Morgan Stanley has agreed to settle with two groups of US investors who have pursued the bank over sales of mortgage backed securities from the run up to the 2008 financial crisis.
The bank agreed to pay $95m (£59m, €73m) to resolve a lawsuit brought by the Public Employees' Retirement System of Mississippi (MissPERS) and the West Virginia Investment Management Board, Reuters reported.
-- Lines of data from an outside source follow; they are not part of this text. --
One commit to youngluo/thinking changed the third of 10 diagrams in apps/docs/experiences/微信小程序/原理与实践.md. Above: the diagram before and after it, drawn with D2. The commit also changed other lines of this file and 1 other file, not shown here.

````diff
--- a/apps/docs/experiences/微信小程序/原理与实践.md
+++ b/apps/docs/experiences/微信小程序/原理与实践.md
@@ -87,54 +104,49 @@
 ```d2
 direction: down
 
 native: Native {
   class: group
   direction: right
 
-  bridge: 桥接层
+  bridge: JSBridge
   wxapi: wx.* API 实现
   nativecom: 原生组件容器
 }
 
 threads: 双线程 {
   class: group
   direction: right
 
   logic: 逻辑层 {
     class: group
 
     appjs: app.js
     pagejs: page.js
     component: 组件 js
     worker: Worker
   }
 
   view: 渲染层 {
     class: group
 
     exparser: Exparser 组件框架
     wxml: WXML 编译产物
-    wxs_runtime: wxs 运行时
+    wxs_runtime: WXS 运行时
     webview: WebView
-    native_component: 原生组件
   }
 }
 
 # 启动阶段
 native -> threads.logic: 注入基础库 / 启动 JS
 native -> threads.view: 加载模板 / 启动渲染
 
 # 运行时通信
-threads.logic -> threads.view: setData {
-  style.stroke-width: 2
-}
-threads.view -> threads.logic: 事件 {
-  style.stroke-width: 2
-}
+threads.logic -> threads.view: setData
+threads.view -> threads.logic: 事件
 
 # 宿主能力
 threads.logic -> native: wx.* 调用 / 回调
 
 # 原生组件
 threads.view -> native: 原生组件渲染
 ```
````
The settlement was disclosed in court papers filed in New York Federal court.
The mortgage-backed securities under lawsuit were sold by the bank in 13 offerings in 2006 and 16 offerings in 2007. The plaintiffs accused the bank of making false and misleading claims about the securities in violation of US securities law.
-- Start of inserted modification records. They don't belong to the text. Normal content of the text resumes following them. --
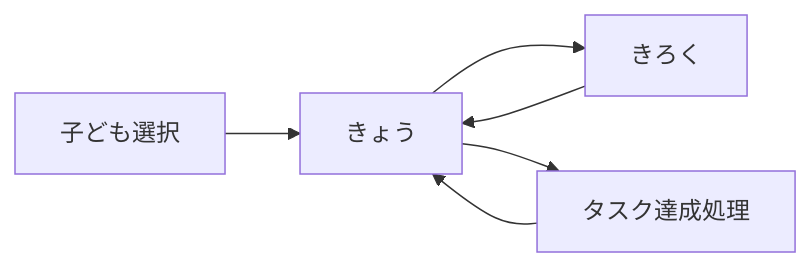
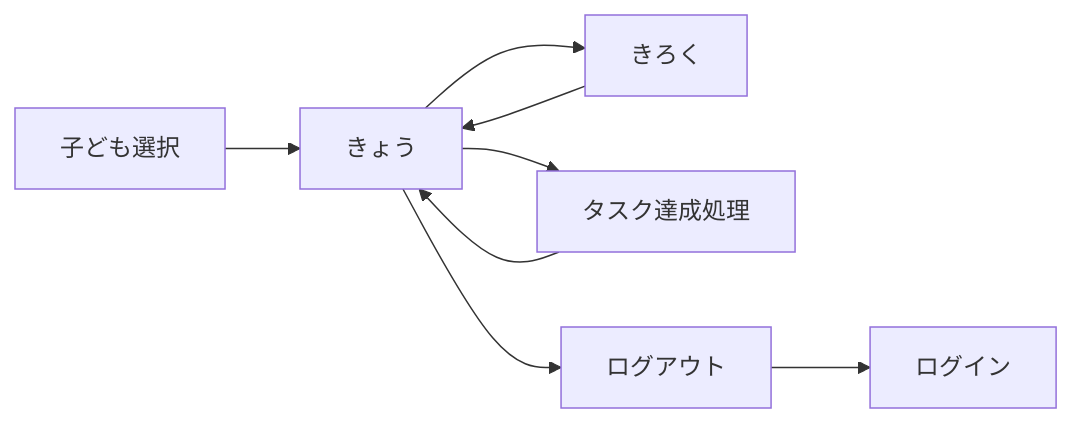
The second of 3 diagrams in docs/screen_design.md (aya-k-o/dekitasuku), drawn with Mermaid before and after one commit. The commit also changed other lines of this file and 5 other files, not shown here.

````diff
--- a/docs/screen_design.md
+++ b/docs/screen_design.md
@@ -23,8 +35,10 @@
 ```mermaid
 graph LR
     A[子ども選択] --> B[きょう]
     B --> C[きろく]
     C --> B
     B --> D[タスク達成処理]
     D --> B
+    B --> E[ログアウト]
+    E --> F[ログイン]
 ```
````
The settlement comes after the plaintiffs suffered a series of setbacks in their case against Morgan Stanley, as US District Judge Laura Taylor Swain denied a number of their claims.
The bank did not admit wrongdoing as part of the settlement, which should get approval from US District Judge Katherine Forrest.
The plaintiffs expect t hat investors would on average receive a distribution of $2.63 per $1,000 in original face value offered, according to the court filings.
The case is In re Morgan Stanley Mortgage Pass-Through Certificates Litigation, U.S. District Court, Southern District of New York, No. 09-02137.
In February, Morgan Stanley agreed to pay $1.25bn to US regulators in relation to past selling of mortgage-backed securities. The settlement was with the Federal Housing Finance Agency (FHFA) and put an end to a number of lawsuits relating to the financial products.